EXERCISE DESCRIPTION:
From the line containing "Update index.html" through the last line of the entries, set down every line exactly and add nothing.

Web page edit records
Content starts

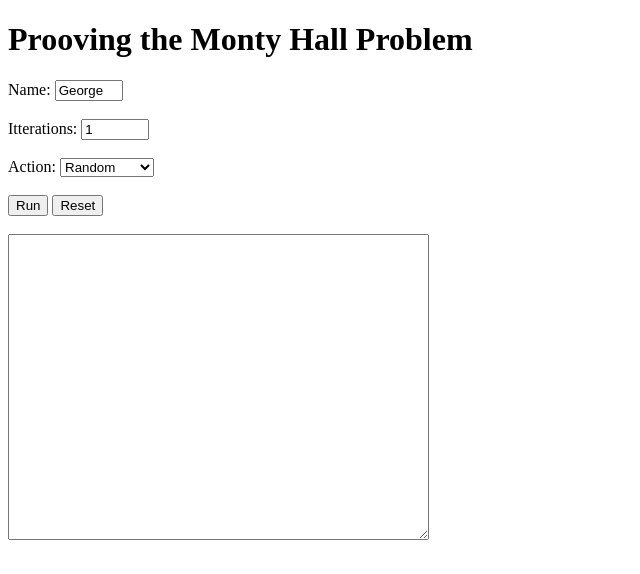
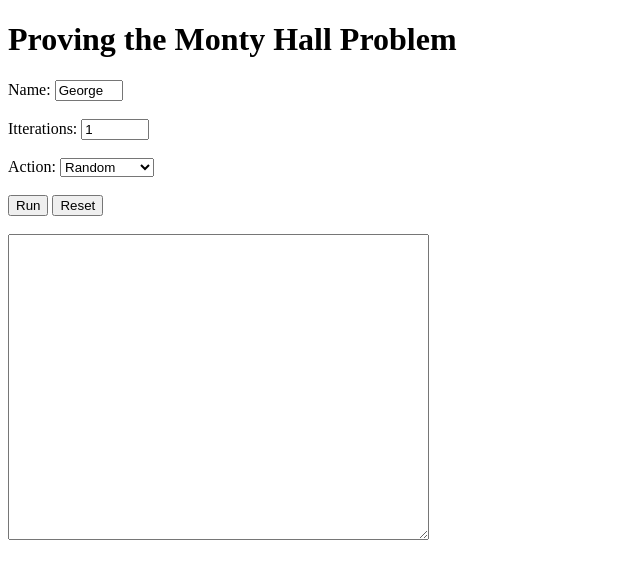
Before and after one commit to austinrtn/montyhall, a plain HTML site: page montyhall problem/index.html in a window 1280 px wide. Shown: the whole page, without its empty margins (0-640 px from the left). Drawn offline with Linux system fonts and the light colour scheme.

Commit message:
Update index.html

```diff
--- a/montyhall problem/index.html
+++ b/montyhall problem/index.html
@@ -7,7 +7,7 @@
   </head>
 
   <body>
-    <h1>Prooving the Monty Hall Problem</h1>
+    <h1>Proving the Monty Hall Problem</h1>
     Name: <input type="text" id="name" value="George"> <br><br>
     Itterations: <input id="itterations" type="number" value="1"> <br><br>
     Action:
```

Content ends

RESPONSE:
Update index.html

```diff
--- a/montyhall problem/index.html
+++ b/montyhall problem/index.html
@@ -7,7 +7,7 @@
   </head>
 
   <body>
-    <h1>Prooving the Monty Hall Problem</h1>
+    <h1>Proving the Monty Hall Problem</h1>
     Name: <input type="text" id="name" value="George"> <br><br>
     Itterations: <input id="itterations" type="number" value="1"> <br><br>
     Action:
```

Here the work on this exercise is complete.